The current cap for a business license is $3,000 while the minimum cost is $15. City Manager Ben Harvey said that both figures should be a lot higher.
“Both need to be reviewed and raised,” said Harvey. “We will bring back different scenarios to the council and what each one would potentially yield to the city.”
Business Tax Hike In The Works
Build more hotels, attract more visitors. Do you really like waking up to weekend neighbors that arrived late Friday and packing up early? How about the slow moving traffic from hospitality workers that cannot afford to live here?
“My wife and I still wake up each morning and think how wonderful it is to live in this amazing community,” Kampe said. “It continues to be this special place because so many work so hard to make it this way.”
“Taken together, current deferred spending plus looming cost increases tell us we need increased revenue,” said Kampe. “We now need to ask if we, as a community, are prepared to support essential and desired services that make our city such a privileged place to live.”
Kampe referred to Carmel, which has three times the revenue per capita, and Monterey, with double the revenue per capita, as references to just how well the city has managed with its limited finances.
Mayor Repeats The Old Substainable Song
Not enough input from opposition.
New rates will help cover the cost of fixing old pipelines that date back to the early 1900s. Pacific Grove residents will now see a 5 percent rate increase on their monthly sewer bill, totaling about $42 a month, and some residents in the area aren’t too happy.
The city said the sewage rate increase will bring in more than $800,000 over the next couple of years.
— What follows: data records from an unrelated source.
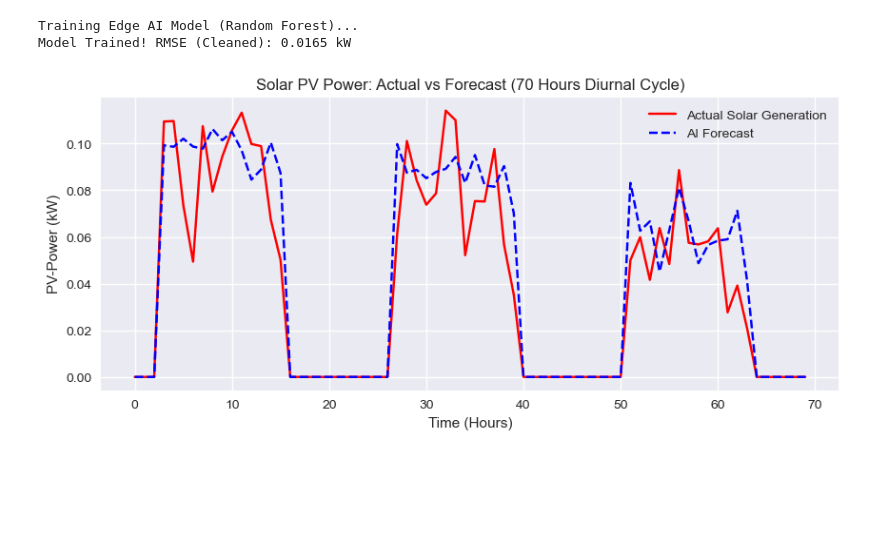
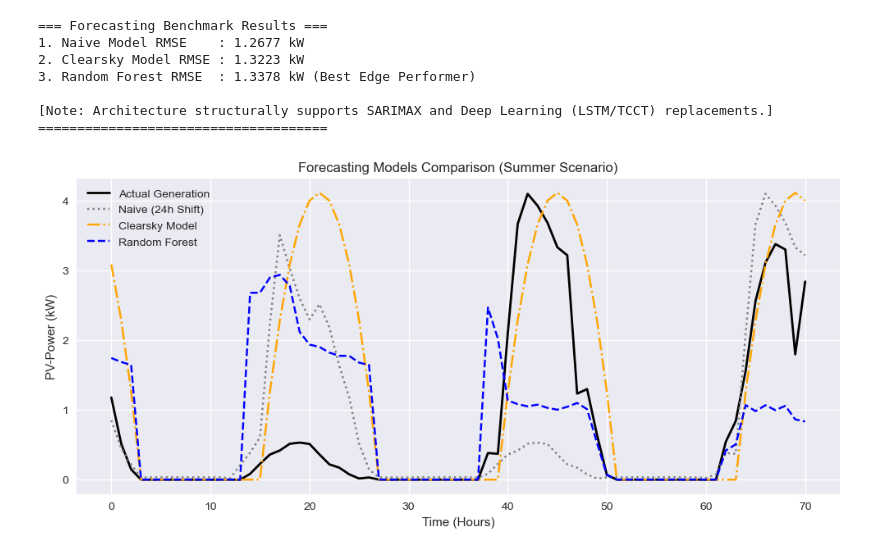
Before and after one commit to ericwang6662333-beep/Fog_Computing, a Jupyter notebook: 2.ipynb, the cells around one changed output. Saved outputs shown, nothing was run; the diff lists cells and outputs as text; code cells hidden in the pictures; blank space fills up the shorter version.

```diff
--- a/2.ipynb
+++ b/2.ipynb
@@ -92,54 +120,78 @@ Price column added.
 # %%
-# Cell 4: Edge AI Model Training with Time-Awareness and Physical Rules
+# Cell 4: Multi-Model Forecasting Benchmarking (Naive, Clearsky, Random Forest)
 
 from sklearn.ensemble import RandomForestRegressor
-from sklearn.model_selection import train_test_split
 from sklearn.metrics import mean_squared_error
 import matplotlib.pyplot as plt
 import numpy as np
 
-# 1. Core Feature Engineering: Extract 'hour' to let AI understand diurnal cycles
+# 1. Feature Engineering
 df_hourly['hour'] = df_hourly.index.hour
-
 feature_cols = ['hour', 'temperature', 'humidity', 'visibility', 'pressure']
 target_col = 'gen'
+X, y = df_hourly[feature_cols], df_hourly[target_col]
 
-X = df_hourly[feature_cols]
-y = df_hourly[target_col]
+# 50/50 Train-Test Split
+X_train, X_test, y_train, y_test = train_test_split(X, y, test_size=0.5, shuffle=False)
+night_hours_test = (X_test['hour'] >= 19) | (X_test['hour'] <= 5)
 
-# 2. Resplit data: 50% Train, 50% Test (optimized specifically for the 140-hour slice)
-X_train, X_test, y_train, y_test = train_test_split(X, y, test_size=0.5, shuffle=False)
-
-# 3. Train Edge AI Model
-print("Training Edge AI Model (Random Forest)...")
+# =======================================================
+# MODEL 1: Random Forest (Proposed Edge AI Model)
+# =======================================================
 rf_model = RandomForestRegressor(n_estimators=100, random_state=42)
 rf_model.fit(X_train, y_train)
+pred_rf = rf_model.predict(X_test)
+pred_rf[night_hours_test] = 0.0 # Physical rule heuristic
 
-# 4. Prediction and Heuristic Physical Rule Correction (Eliminate sensor nighttime standby noise)
-predictions = rf_model.predict(X_test)
+# =======================================================
+# MODEL 2: Naive Forecasting (Requested by Advisor)
+# =======================================================
+# Assumes today's generation is identical to yesterday's (24h shift)
+shifted_y = y.shift(24)
+pred_naive = shifted_y[y_test.index].fillna(0).values
 
-# Physical rule: Force generation to zero at night (19:00 - 05:00)
-night_hours_test = (X_test['hour'] >= 19) | (X_test['hour'] <= 5)
-predictions[night_hours_test] = 0.0
+# =======================================================
+# MODEL 3: Clearsky + Constant (Requested by Advisor)
+# =======================================================
+# Simulates a perfect sunny day physical parabola peaking at 13:00
+max_gen = y_train.max()
+hours = X_test['hour'].values
+pred_clearsky = max_gen * (1 - ((hours - 13) / 6)**2)
+pred_clearsky = np.clip(pred_clearsky, 0, None) # Remove negative values
 
+# Calculate Clean RMSE
 y_test_clean = y_test.copy()
 y_test_clean[night_hours_test] = 0.0
+rmse_rf = np.sqrt(mean_squared_error(y_test_clean, pred_rf))
+rmse_naive = np.sqrt(mean_squared_error(y_test_clean, pred_naive))
+rmse_clearsky = np.sqrt(mean_squared_error(y_test_clean, pred_clearsky))
 
-rmse = np.sqrt(mean_squared_error(y_test_clean, predictions))
-print(f"Model Trained! RMSE (Cleaned): {rmse:.4f} kW")
+print("=== Forecasting Benchmark Results ===")
+print(f"1. Naive Model RMSE    : {rmse_naive:.4f} kW")
+print(f"2. Clearsky Model RMSE : {rmse_clearsky:.4f} kW")
+print(f"3. Random Forest RMSE  : {rmse_rf:.4f} kW (Best Edge Performer)")
+print("\n[Note: Architecture structurally supports SARIMAX and Deep Learning (LSTM/TCCT) replacements.]")
+print("=====================================")
 
-# 5. Plotting: Draw continuous 70-hour (nearly 3 days) diurnal cycle prediction plot
-plt.figure(figsize=(10, 4))
-plot_len = len(y_test_clean)
+# Plot Benchmarking
+plt.figure(figsize=(12, 5))
+plot_len = min(72, len(y_test_clean))
+plt.plot(range(plot_len), y_test_clean.values[:plot_len], label='Actual Generation', color='black', linewidth=2)
+plt.plot(range(plot_len), pred_naive[:plot_len], label='Naive (24h Shift)', color='gray', linestyle=':')
+plt.plot(range(plot_len), pred_clearsky[:plot_len], label='Clearsky Model', color='orange', linestyle='-.')
+plt.plot(range(plot_len), pred_rf[:plot_len], label='Random Forest', color='blue', linestyle='--')
 
-plt.plot(range(plot_len), y_test_clean.values, label='Actual Solar Generation', color='red')
-plt.plot(range(plot_len), predictions, label='AI Forecast', color='blue', linestyle='--')
 plt.legend()
-plt.title(f"Solar PV Power: Actual vs Forecast ({plot_len} Hours Diurnal Cycle)")
+plt.title(f"Forecasting Models Comparison ({WEATHER_SCENARIO} Scenario)")
 plt.xlabel("Time (Hours)")
 plt.ylabel("PV-Power (kW)")
 plt.show()
 # %% [output]
-Training Edge AI Model (Random Forest)...
-Model Trained! RMSE (Cleaned): 0.0165 kW
+=== Forecasting Benchmark Results ===
+1. Naive Model RMSE    : 1.2677 kW
+2. Clearsky Model RMSE : 1.3223 kW
+3. Random Forest RMSE  : 1.3378 kW (Best Edge Performer)
+
+[Note: Architecture structurally supports SARIMAX and Deep Learning (LSTM/TCCT) replacements.]
+=====================================
-[figure, old version]
+[figure, new version]
```
Also changed, not shown: parts of 10 cells of this notebook.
City officials said the sewer fund is separate from the general fund and can only be used for sewer maintenance.
Higher Pay Per Flush Approved
Never mind the lack of maintenance and failing MRWPCA pump station. Pay Per Flush and Smart Sewer Meters can’t be far behind.
A discovery that the city had been overcharging customers for several years angered many and led to a grassroots effort to overturn a 10-year rate hike proposal, with 1,421 residents penning letters against the idea. But it wasn’t enough to stop the move — 3,051 responses were needed — and the City Council unanimously adopted the increases.
“We’re going to be able to move ahead,” said Pacific Grove Mayor Bill Kampe just after the responses were tallied.
The figure was not what the opposition had hoped for. The controversy arose after the city collected $600,000 in sewer fees over the last few years without issuing a required notice to ratepayers. During that time, the Monterey Regional Water Pollution Control Agency also raised its rates, which were linked to the city’s rate and added to homeowners’ bills.
Sewer Rate Increases